## Task goal
Track down each line below containing the string "proposals" and copy it.

═══ Task input

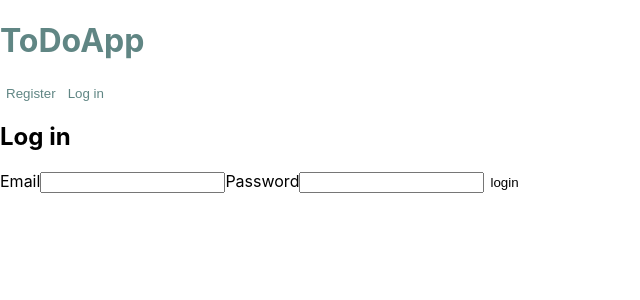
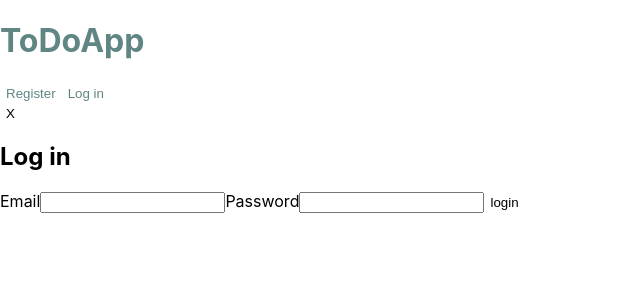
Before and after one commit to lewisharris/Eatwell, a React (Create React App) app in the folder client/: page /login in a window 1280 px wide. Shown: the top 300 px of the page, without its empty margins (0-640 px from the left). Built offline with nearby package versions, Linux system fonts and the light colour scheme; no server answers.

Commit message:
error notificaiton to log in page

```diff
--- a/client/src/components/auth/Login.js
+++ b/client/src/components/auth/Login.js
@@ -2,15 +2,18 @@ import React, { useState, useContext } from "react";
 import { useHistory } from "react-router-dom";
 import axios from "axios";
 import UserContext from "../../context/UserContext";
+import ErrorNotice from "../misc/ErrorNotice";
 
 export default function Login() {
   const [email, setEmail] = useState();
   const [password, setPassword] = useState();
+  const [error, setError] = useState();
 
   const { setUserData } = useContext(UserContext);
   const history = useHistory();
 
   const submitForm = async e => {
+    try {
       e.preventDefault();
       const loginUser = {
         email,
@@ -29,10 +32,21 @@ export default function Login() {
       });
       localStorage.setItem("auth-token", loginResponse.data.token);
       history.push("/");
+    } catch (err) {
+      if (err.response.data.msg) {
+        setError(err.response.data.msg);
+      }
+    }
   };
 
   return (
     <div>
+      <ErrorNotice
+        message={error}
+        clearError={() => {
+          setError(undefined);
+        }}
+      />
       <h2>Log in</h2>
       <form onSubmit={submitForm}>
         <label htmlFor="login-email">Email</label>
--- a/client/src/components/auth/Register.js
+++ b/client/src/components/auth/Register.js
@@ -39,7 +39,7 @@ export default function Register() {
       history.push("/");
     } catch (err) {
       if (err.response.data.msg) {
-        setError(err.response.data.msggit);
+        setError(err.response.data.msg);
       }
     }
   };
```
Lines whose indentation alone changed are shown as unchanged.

══════
═══ Task input

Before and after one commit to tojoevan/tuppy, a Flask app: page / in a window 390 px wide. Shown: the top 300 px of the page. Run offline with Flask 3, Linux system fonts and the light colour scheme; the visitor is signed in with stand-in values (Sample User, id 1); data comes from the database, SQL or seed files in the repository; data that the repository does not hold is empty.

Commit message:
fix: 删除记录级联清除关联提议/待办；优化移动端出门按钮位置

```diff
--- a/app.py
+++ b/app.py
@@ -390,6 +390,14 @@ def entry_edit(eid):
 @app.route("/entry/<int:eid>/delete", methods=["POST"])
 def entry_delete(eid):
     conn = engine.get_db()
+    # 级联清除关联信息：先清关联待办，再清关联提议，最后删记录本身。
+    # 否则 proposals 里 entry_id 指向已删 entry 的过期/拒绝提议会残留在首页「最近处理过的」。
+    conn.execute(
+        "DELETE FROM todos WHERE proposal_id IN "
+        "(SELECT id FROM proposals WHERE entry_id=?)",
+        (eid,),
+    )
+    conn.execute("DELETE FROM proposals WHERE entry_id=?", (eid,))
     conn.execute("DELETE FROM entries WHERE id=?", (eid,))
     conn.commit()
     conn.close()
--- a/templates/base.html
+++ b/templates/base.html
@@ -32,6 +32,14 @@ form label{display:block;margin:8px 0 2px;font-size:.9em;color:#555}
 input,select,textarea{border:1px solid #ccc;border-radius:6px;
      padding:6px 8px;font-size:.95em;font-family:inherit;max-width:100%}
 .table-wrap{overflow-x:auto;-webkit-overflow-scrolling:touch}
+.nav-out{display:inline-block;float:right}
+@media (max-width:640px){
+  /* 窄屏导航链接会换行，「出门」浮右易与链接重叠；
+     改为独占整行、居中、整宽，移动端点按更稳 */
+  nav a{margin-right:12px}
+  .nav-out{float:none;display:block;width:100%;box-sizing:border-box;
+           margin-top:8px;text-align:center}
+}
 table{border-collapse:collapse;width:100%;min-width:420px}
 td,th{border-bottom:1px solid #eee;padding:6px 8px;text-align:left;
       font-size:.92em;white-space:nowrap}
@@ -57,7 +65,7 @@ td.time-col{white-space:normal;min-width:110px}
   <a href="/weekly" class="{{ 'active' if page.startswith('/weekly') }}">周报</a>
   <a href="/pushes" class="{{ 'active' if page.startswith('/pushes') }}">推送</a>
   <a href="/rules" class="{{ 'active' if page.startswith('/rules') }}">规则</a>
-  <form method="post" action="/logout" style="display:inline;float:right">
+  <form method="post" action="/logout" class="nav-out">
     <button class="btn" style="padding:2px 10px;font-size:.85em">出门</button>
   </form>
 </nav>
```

══════
═══ Task input

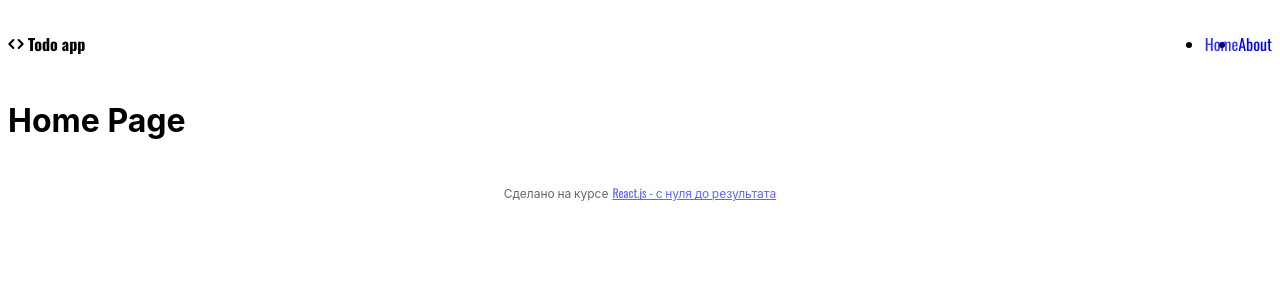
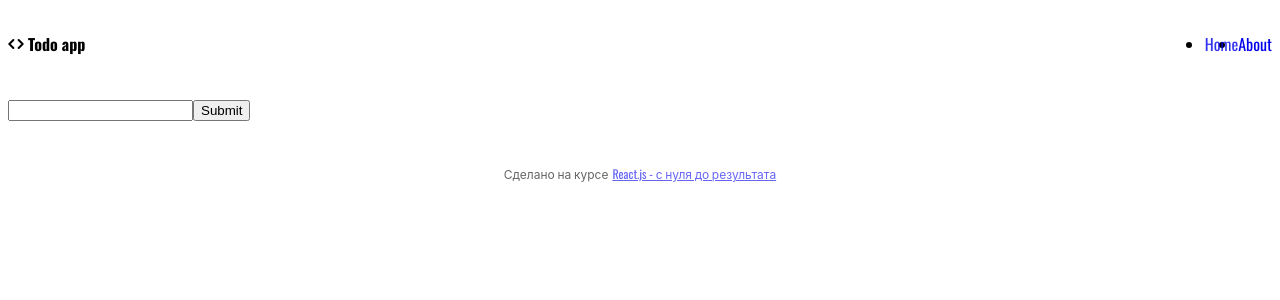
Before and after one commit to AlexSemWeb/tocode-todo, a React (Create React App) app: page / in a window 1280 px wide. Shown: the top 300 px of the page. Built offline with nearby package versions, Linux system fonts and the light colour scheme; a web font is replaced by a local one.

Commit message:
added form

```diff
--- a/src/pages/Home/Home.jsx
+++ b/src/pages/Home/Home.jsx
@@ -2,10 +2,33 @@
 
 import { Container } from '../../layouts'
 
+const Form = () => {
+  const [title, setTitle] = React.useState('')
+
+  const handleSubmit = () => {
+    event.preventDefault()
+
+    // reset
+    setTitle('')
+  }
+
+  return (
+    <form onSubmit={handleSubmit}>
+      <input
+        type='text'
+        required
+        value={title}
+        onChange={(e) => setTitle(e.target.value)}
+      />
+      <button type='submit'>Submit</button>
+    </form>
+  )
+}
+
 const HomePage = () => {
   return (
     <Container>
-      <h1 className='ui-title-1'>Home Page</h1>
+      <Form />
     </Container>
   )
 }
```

══════

## Exercise output
+    # 否则 proposals 里 entry_id 指向已删 entry 的过期/拒绝提议会残留在首页「最近处理过的」。
+        "(SELECT id FROM proposals WHERE entry_id=?)",
+    conn.execute("DELETE FROM proposals WHERE entry_id=?", (eid,))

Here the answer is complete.